Friday, March 13, 2009

See No Irony


On NPR's "Monkey See" blog the Stewart-Cramer spanking was posted. If you look at the comments section and click on "Most Recommended" in the little "Recent First" drop-down box, you'll see a post put there by NPR's Ombudsman, Alicia Shepard (Lisa). With not a whit of irony (or embarrassment) she wrote:

Jon Stewart is one of the best journalists in America. We can all take a lesson from him. He holds people in power accountable for what they say, he puts it in context and makes it riveting to watch. That's the definition of a good journalist.

Strangely, I fully agree with Shepard's operating definition of a "good journalist" - but could NPR be further from such an ideal?
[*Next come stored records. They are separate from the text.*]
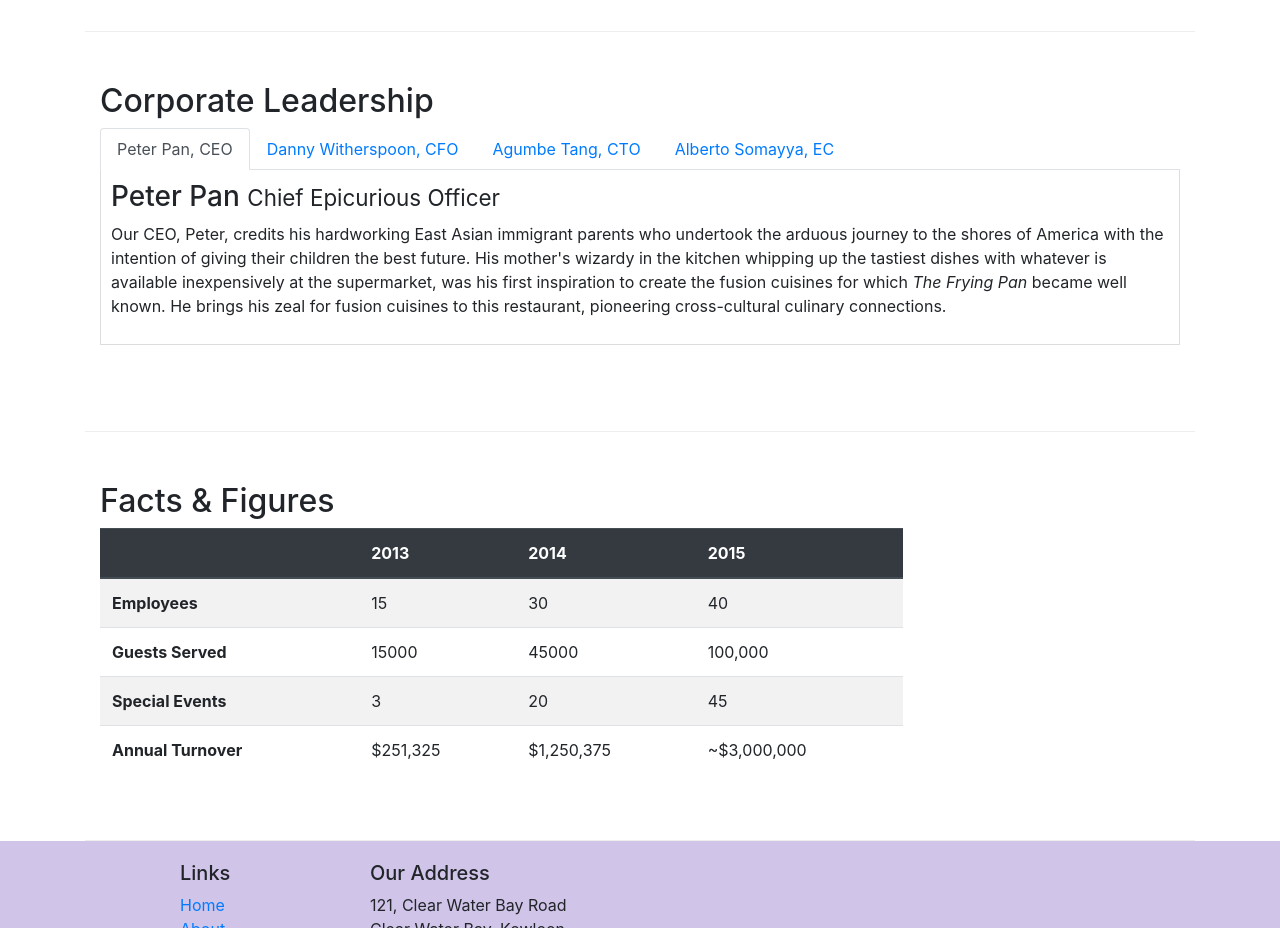
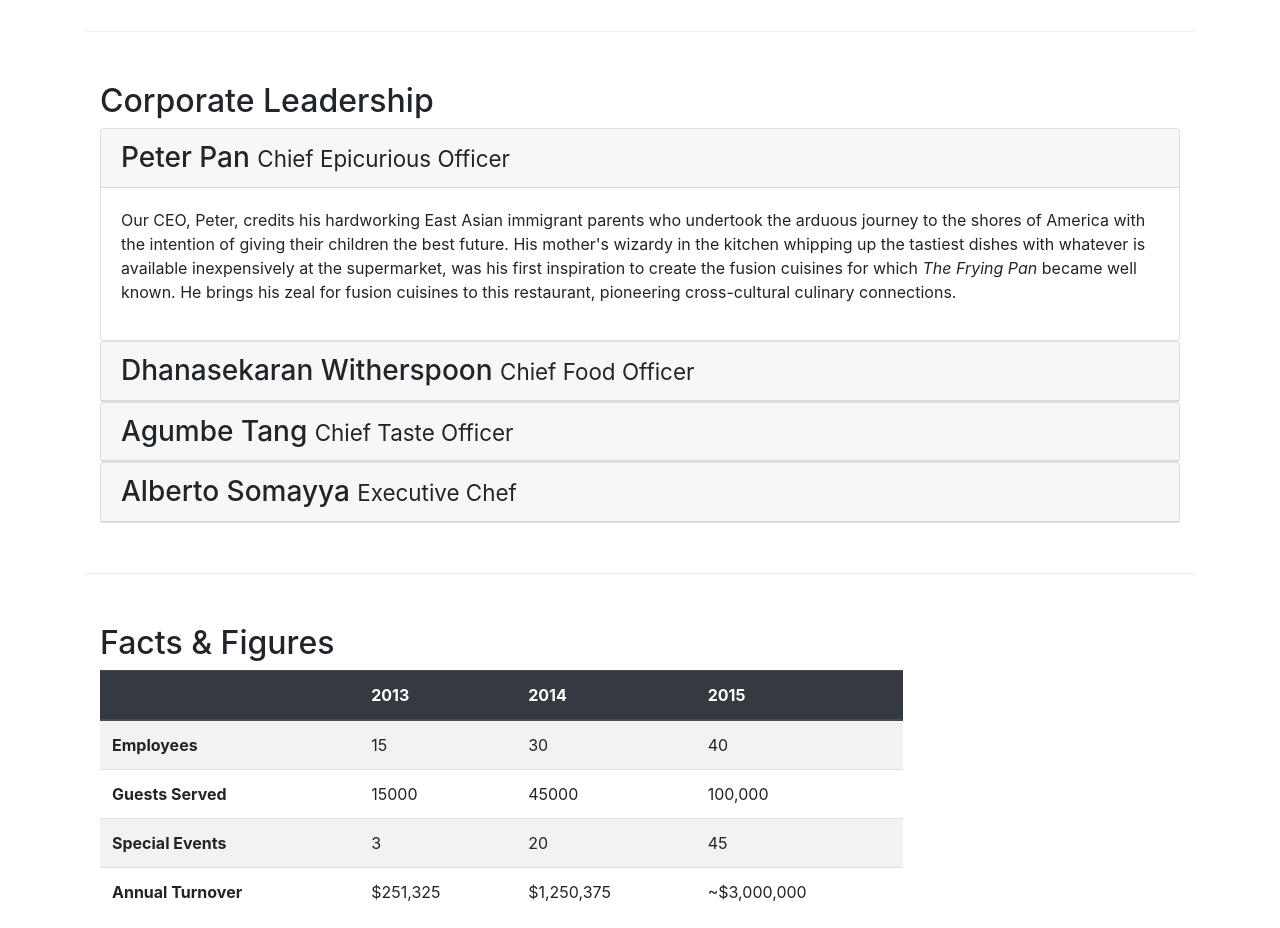
Before and after one commit to UmarAhmed29/Restaurant-website-frontend-Bootstrap, a website: page aboutus.html in a window 1280 px wide. Shown: the part 940-1868 px from the top of the page. Drawn offline with nearby package versions, Linux system fonts and the light colour scheme.

Commit message:
Accordion

```diff
--- a/aboutus.html
+++ b/aboutus.html
@@ -104,7 +104,7 @@
             <div class="col-sm-6 col-md-12">
                 <h2>Corporate Leadership</h2>
 
-                <ul class="nav nav-tabs">
+                <!-- <ul class="nav nav-tabs">
                     <li class="nav-item">
                         <a class="nav-link active" href="#peter" role="tab" data-toggle="tab"> Peter Pan, CEO</a>
                     </li>
@@ -117,24 +117,67 @@
                     <li class="nav-item">
                         <a class="nav-link" href="#alberto" role="tab" data-toggle="tab"> Alberto Somayya, EC</a>
                     </li>
-                </ul>
+                </ul> -->
 
-                <div class="tab-content">
-                    <div role="tabpanel" class="tab-pane fade show active" id="peter">
-                        <h3>Peter Pan <small>Chief Epicurious Officer</small></h3>
-                        <p class="d-none d-sm-block">Our CEO, Peter, credits his hardworking East Asian immigrant parents who undertook the arduous journey to the shores of America with the intention of giving their children the best future. His mother's wizardy in the kitchen whipping up the tastiest dishes with whatever is available inexpensively at the supermarket, was his first inspiration to create the fusion cuisines for which <em>The Frying Pan</em> became well known. He brings his zeal for fusion cuisines to this restaurant, pioneering cross-cultural culinary connections.</p>
+                <div id="accordion">
+                    <div class="card">
+                        <div class="card-header" role="tab" id="peterhead">
+                            <h3 class="mb-0">
+                                <a data-toggle="collapse" data-target="#peter">
+                                    Peter Pan <small>Chief Epicurious Officer</small>
+                                </a>
+                            </h3>
+                        </div>
+                        <div role="tabpanel" class="collapse show" id="peter" data-parent="#accordion">
+                            <div class="card-body">
+                                <p class="">Our CEO, Peter, credits his hardworking East Asian immigrant parents who undertook the arduous journey to the shores of America with the intention of giving their children the best future. His mother's wizardy in the kitchen whipping up the tastiest dishes with whatever is available inexpensively at the supermarket, was his first inspiration to create the fusion cuisines for which <em>The Frying Pan</em> became well known. He brings his zeal for fusion cuisines to this restaurant, pioneering cross-cultural culinary connections.</p>
+                            </div>
+                        </div>
                     </div>
-                    <div role="tabpanel" class="tab-pane fade" id="danny">
-                        <h3>Dhanasekaran Witherspoon <small>Chief Food Officer</small></h3>
-                        <p class="d-none d-sm-block">Our CFO, Danny, as he is affectionately referred to by his colleagues, comes from a long established family tradition in farming and produce. His experiences growing up on a farm in the Australian outback gave him great appreciation for varieties of food sources. As he puts it in his own words, <em>Everything that runs, wins, and everything that stays, pays!</em></p>
+
+                    <div class="card">
+                        <div class="card-header" role="tab" id="dannyhead">
+                            <h3 class="mb-0">
+                                <a data-toggle="collapse" data-target="#danny">
+                                    Dhanasekaran Witherspoon <small>Chief Food Officer</small>
+                                </a>
+                            </h3>
+                        </div>
+                        <div role="tabpanel" class="collapse" id="danny" data-parent="#accordion">
+                            <div class="card-body">
+                                <p class="">Our CFO, Danny, as he is affectionately referred to by his colleagues, comes from a long established family tradition in farming and produce. His experiences growing up on a farm in the Australian outback gave him great appreciation for varieties of food sources. As he puts it in his own words, <em>Everything that runs, wins, and everything that stays, pays!</em></p>
+                            </div>
+                        </div>
                     </div>
-                    <div role="tabpanel" class="tab-pane fade" id="agumbe">
-                        <h3>Agumbe Tang <small>Chief Taste Officer</small></h3>
-                        <p class="d-none d-sm-block">Blessed with the most discerning gustatory sense, Agumbe, our CTO, personally ensures that every dish that we serve meets his exacting tastes. Our chefs dread the tongue lashing that ensues if their dish does not meet his exacting standards. He lives by his motto, <em>You click only if you survive my lick.</em></p>
+
+                    <div class="card">
+                        <div class="card-header" role="tab" id="agumbehead">
+                            <h3 class="mb-0">
+                                <a data-toggle="collapse" data-target="#agumbe">
+                                    Agumbe Tang <small>Chief Taste Officer</small>
+                                </a>
+                            </h3>
+                        </div>
+                        <div role="tabpanel" class="collapse" id="agumbe">
+                            <div class="card-body">
+                                <p class="">Blessed with the most discerning gustatory sense, Agumbe, our CTO, personally ensures that every dish that we serve meets his exacting tastes. Our chefs dread the tongue lashing that ensues if their dish does not meet his exacting standards. He lives by his motto, <em>You click only if you survive my lick.</em></p>
+                            </div>
+                        </div>
                     </div>
-                    <div role="tabpanel" class="tab-pane fade" id="alberto">
-                        <h3>Alberto Somayya <small>Executive Chef</small></h3>
-                        <p class="d-none d-sm-block">Award winning three-star Michelin chef with wide International experience having worked closely with whos-who in the culinary world, he specializes in creating mouthwatering Indo-Italian fusion experiences. He says, <em>Put together the cuisines from the two craziest cultures, and you get a winning hit! Amma Mia!</em></p>
+
+                    <div class="card">
+                        <div class="card-header" role="tab" id="albertohead">
+                            <h3 class="mb-0">
+                                <a data-toggle="collapse" data-target="#alberto">
+                                    Alberto Somayya <small>Executive Chef</small>
+                                </a>
+                            </h3>
+                        </div>
+                        <div role="tabpanel" class="collapse" id="alberto">
+                            <div class="card-body">
+                                <p class="">Award winning three-star Michelin chef with wide International experience having worked closely with whos-who in the culinary world, he specializes in creating mouthwatering Indo-Italian fusion experiences. He says, <em>Put together the cuisines from the two craziest cultures, and you get a winning hit! Amma Mia!</em></p>
+                            </div>
+                        </div>
                     </div>
                 </div>
             </div>
```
I couldn't resist adding my own post. Feel free to visit and "recommend" it if you are so inclined - you don't have to register, just click.

6 comments:
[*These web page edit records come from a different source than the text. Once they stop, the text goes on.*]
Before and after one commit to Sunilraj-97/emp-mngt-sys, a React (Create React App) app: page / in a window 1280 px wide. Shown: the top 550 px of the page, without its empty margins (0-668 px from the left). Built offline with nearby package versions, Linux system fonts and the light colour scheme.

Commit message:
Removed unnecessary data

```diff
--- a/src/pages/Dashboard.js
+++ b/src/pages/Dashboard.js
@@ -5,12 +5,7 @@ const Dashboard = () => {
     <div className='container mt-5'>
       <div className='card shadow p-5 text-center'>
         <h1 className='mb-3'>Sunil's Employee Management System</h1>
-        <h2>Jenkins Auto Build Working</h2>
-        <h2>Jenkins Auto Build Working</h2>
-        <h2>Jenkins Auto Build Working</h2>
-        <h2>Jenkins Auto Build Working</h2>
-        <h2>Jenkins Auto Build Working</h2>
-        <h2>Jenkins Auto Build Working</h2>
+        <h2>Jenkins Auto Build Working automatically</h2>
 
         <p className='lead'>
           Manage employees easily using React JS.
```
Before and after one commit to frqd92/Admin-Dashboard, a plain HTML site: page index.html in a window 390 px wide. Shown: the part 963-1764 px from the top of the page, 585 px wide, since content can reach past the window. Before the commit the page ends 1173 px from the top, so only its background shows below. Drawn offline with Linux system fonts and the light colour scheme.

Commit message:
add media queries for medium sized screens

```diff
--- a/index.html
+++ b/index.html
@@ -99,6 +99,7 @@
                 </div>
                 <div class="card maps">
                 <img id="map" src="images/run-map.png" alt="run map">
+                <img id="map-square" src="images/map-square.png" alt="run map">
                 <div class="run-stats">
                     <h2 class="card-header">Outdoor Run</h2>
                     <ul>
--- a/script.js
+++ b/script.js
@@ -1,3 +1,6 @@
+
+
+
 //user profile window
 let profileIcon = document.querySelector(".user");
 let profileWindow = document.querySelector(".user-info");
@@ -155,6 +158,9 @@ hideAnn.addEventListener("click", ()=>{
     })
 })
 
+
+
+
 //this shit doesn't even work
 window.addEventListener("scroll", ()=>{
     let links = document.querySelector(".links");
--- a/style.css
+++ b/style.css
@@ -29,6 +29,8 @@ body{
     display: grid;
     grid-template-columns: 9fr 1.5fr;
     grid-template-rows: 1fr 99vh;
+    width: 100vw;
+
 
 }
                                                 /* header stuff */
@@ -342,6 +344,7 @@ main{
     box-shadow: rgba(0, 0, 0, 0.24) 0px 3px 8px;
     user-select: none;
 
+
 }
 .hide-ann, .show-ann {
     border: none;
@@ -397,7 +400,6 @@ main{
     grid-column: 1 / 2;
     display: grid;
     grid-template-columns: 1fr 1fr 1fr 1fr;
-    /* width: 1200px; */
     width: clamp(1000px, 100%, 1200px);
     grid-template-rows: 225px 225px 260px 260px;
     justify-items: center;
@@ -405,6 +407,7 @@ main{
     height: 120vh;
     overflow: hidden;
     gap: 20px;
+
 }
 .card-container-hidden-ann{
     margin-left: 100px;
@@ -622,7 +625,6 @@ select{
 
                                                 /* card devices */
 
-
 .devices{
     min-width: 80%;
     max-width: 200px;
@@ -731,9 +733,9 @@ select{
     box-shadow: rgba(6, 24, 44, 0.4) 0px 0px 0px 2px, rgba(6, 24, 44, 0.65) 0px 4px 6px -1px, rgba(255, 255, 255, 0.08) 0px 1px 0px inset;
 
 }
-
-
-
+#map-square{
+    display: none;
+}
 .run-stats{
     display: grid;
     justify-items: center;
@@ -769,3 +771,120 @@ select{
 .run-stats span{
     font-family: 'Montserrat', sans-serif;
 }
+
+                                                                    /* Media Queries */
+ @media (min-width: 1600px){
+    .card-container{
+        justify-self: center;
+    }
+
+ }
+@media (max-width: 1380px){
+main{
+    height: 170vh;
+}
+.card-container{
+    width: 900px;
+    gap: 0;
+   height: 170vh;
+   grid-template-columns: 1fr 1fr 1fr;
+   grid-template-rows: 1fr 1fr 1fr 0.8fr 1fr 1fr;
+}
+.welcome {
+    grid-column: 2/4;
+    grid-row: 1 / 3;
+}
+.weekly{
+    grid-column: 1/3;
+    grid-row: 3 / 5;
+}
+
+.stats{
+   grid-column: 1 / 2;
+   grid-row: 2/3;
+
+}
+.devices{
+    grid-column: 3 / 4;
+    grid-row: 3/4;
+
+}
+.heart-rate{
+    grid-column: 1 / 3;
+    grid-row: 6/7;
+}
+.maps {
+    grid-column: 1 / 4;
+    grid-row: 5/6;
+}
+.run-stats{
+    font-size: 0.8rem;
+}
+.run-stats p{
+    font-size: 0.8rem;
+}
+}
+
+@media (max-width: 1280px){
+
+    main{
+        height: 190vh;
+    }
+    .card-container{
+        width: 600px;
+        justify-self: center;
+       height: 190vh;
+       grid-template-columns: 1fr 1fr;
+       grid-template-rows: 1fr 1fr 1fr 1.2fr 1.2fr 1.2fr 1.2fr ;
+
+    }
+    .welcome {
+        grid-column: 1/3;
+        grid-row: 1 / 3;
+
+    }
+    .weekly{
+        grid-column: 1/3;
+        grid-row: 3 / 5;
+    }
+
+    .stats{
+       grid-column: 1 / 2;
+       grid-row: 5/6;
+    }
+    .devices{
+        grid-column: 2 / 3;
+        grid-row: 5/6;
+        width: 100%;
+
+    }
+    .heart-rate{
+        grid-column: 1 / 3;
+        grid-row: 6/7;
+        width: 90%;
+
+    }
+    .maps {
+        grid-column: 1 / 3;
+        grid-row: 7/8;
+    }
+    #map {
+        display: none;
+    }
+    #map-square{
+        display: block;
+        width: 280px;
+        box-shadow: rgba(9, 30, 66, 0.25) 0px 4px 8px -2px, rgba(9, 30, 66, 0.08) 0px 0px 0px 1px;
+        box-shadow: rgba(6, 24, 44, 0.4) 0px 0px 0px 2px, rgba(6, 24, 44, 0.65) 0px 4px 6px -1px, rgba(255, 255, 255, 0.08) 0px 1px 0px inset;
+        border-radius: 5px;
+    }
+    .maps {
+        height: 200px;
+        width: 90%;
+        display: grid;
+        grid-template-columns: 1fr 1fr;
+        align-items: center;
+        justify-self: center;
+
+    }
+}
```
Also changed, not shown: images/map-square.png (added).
Woody (Tokin Librul/Rogue Scholar/ Helluvafella!) said...

Jon Stewart is one of the best journalists in America. We can all take a lesson from him. He holds people in power accountable for what they say, he puts it in context and makes it riveting to watch. That's the definition of a good journalist.
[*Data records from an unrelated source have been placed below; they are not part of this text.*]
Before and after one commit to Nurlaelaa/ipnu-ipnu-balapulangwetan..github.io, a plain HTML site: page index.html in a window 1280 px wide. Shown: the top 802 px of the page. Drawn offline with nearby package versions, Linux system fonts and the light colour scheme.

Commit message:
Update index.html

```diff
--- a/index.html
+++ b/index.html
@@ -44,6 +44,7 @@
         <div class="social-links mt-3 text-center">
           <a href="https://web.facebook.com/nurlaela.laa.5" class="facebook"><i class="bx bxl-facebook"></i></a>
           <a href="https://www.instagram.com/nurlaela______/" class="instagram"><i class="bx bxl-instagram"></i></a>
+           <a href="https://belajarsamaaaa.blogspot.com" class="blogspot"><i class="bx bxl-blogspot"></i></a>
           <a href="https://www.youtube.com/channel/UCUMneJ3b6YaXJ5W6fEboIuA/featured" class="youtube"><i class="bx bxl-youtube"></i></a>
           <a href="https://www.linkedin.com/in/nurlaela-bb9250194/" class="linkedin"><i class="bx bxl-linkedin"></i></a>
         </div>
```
Don't you doubt you'd ever hear Insqueek or Robert Seagullible speak that insolently to pwoer?

Hubertg said...

Jon Stewart might be on Comedy Central and a funny guy, but for my money he knows how to demonstrate the truth better than anything else going on today. It is NOT a political agenda to use FACTS when speaking truth to power...NPR doesn't even come close to this level of journalism, and is failing in it's mission of service to the American people.

We should give Jon the Medal of Honor, a Nobel Prize, a trip to Disney Land, a certificate of appreciation, and a new car,....then elect the dude president.

Grumpy Demo said...

And yet Michelle Norris described it a "finger waging" didn't seem to understand Stewart was just using the record to prove how dishonest Krammer and CNBC are. I've never taken a joiurnalism class, but isn't that journalism 101.

I guess NPR wouldn't known journalism if Murrow ran over them with a news van.

miranda said...

Nice comment, mytwords. People are blown away by this Stewart-Cramer interview because they are so unaccustomed to seeing anything confrontational in the "news" media (and by a comedian, no less).

Our democracy has been grievously underserved by the corporate media, including and especially NPR. Is there a revolution afoot?

RepubLiecan said...

Perhaps using intentional irony is Alicia Shepard's way of stating the truth without losing the NPR ombudsman gig. Jon Stewart, a comedian, is more of a journalist than anything NPR has offered us in the past ten years.

larry, dfh said...

That folkenflick piece was pretty pathetic. If one reads a small bit on the internet, one gets a pretty good picture of what jim cramer was pulling. Stock manipulation is a crime, and cramer was doing it regularly. He even admitted to it; of course folkenflick chose to ignore that part of the interview. It's more of the same format: a couple of buffoons of equal merit going at it. The fact that one of them is engaging in criminal behavior and using the interview to lie about it never entered into npr's assessment. Just finger-wagging. Hey meechelle, here's a finger for you!